118(2005); http://dx.doi.org/10.1121/1.2036147View Description Hide Description
We present an analytical-numerical method to simulate time-harmonic ultrasonic scattering from nonhomogeneous adhesive defects in anisotropicelastic laminates. To that end, we combine the quasistatic approximation (QSA) with a very high-order (tens or hundreds of terms) regular perturbation series to allow modeling of nonuniform interfacial flaws. To evaluate each term in the perturbation series, we use a recursive algorithm based on the invariant imbedding method. It is applicable to solve wave propagation problems in arbitrarily anisotropic layered plates and it is stable for high frequencies.

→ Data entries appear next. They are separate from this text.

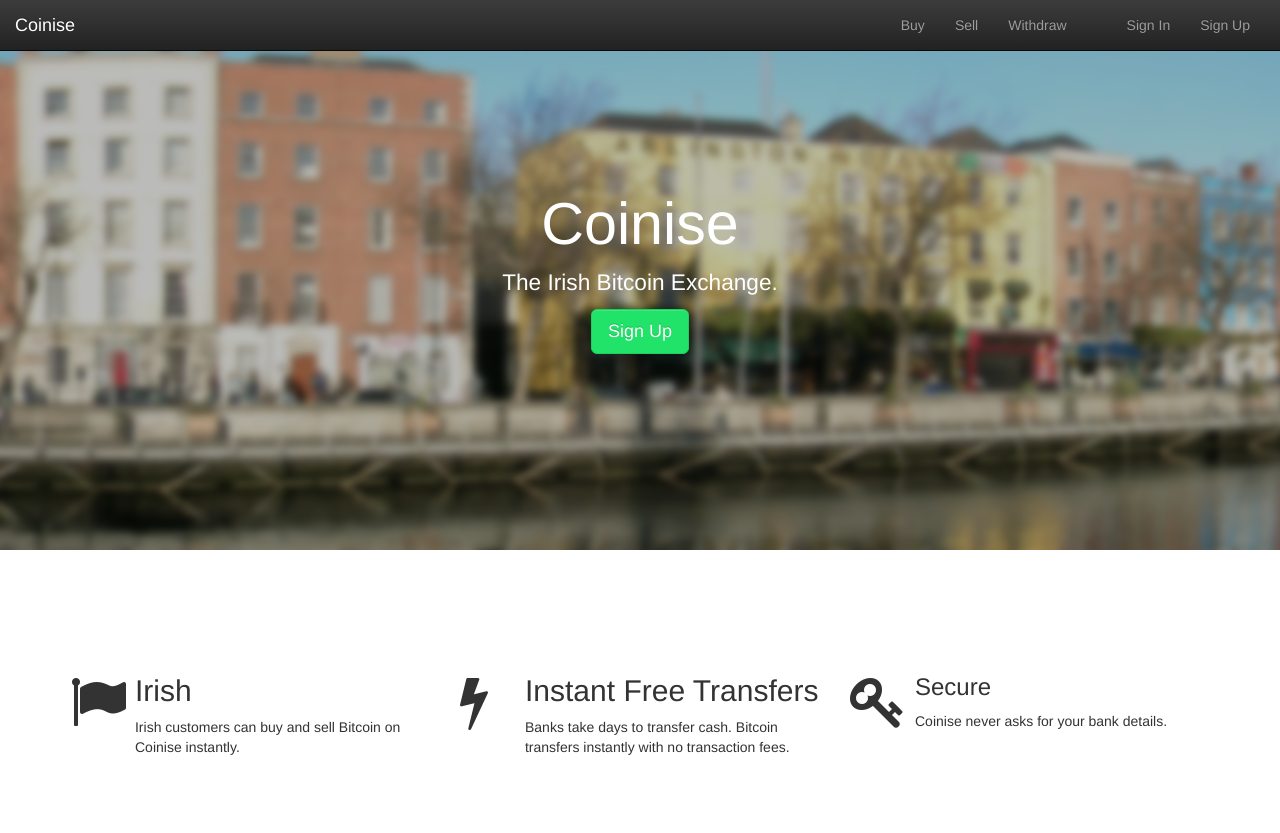
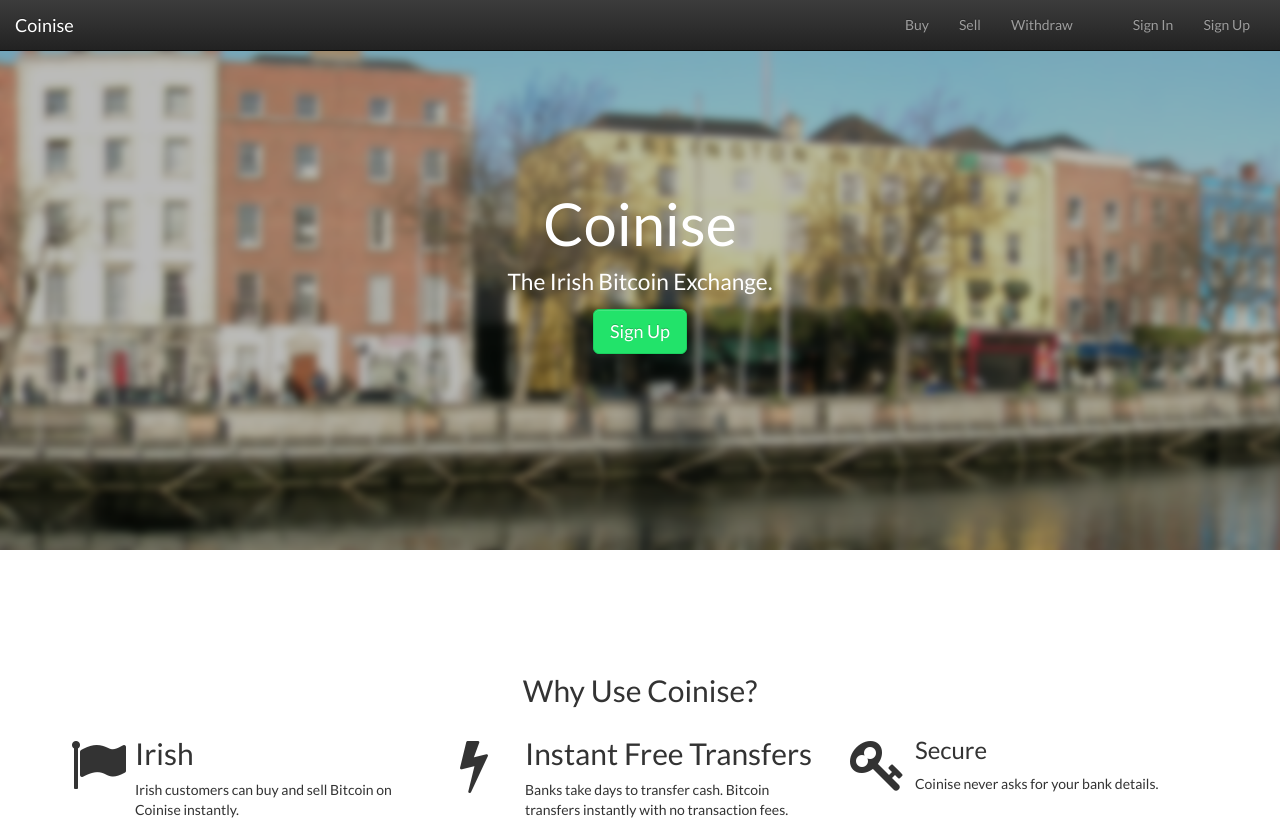
Before and after one commit to rgrannell1/bitEx, a website: page src/javascript/views/index.html in a window 1280 px wide. Shown: the top 833 px of the page. Drawn offline with nearby package versions, Linux system fonts and the light colour scheme; files that its build step writes are made by us from their sources; no server answers; files whose address does not match are found by name.

Commit message:
reverted scheme change

```diff
--- a/src/javascript/views/index.html
+++ b/src/javascript/views/index.html
@@ -14,10 +14,15 @@
 	<link href="//maxcdn.bootstrapcdn.com/font-awesome/4.2.0/css/font-awesome.min.css" rel="stylesheet">
 
 	<link rel="stylesheet" href="/resources/css/custom/override.css">
+	<link href='http://fonts.googleapis.com/css?family=Lato:400,300' rel='stylesheet' type='text/css'>
 
 	<style type="text/css">
 
 		/* positioning css */
+
+		html * {
+			font-family: "Lato"
+		}
 
 		#get-details, #get-password {
 			margin-top: 20px;
@@ -131,7 +136,15 @@
 			</div>
 		</div>
 
+
 		<div class="row" id="exposition">
+
+			<div class="row">
+				<div class="col-md-4 col-md-offset-4 text-center">
+					<h2>Why Use Coinise?</h2>
+				</div>
+			</div>
+
 			<div class="col-md-4 ">
 
 				<div class="row">
```
Also changed, not shown: src/javascript/views/dashboard.html (+6 -0 lines), src/javascript/views/signin.html (+0 -3 lines).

We demonstrate examples of convergence and divergence of the perturbation series, and validate the method against the exact solution of plane wave reflection from a layered plate immersed in water. We present a further example of scattering of a Gaussian beam by an inhomogeneous interfacial flaw in the layered plate. We discuss how results of our simulations can be used to indicate the frequencies and angles of incidence where scattering from potential defects is strongest. These parameters, presumably, offer the best potential for flaw characterization.
118(2005); http://dx.doi.org/10.1121/1.2011807View Description Hide Description
The addition of periodically spaced structures to a cylindrical shell causes energy to propagate at additional wave numbers via a phenomenon known as Brillouin folding. As a result, a load representing one axial mode on a cylindrical shell with circumferentially spaced discontinuities, for example stringers, has distinct energy pass bands and stop bands. Similarly, an excitation representing one circumferential mode on a cylindrical shell with axially spaced discontinuities, for example ribs, also has distinct energy pass bands and stop bands. Discontinuities in both directions lead to energy pass bands when a point force is applied. In this paper, periodically spaced point masses in the axial and circumferential directions are added to a submerged, ribbed, finite cylindrical shell and analyzed via the finite element method. It is seen that Brillouin folding occurs and, in certain circumstances, the energy is split into pass bands and stop bands. For the frequency and circumferential modes where the subsonic energy is most narrowly focused in the axisymmetric shell, a distinct peak in radiated power occurs for the shell with point masses. The energy in this peak is about the same for several examples of different amounts of nonaxisymmetric mass.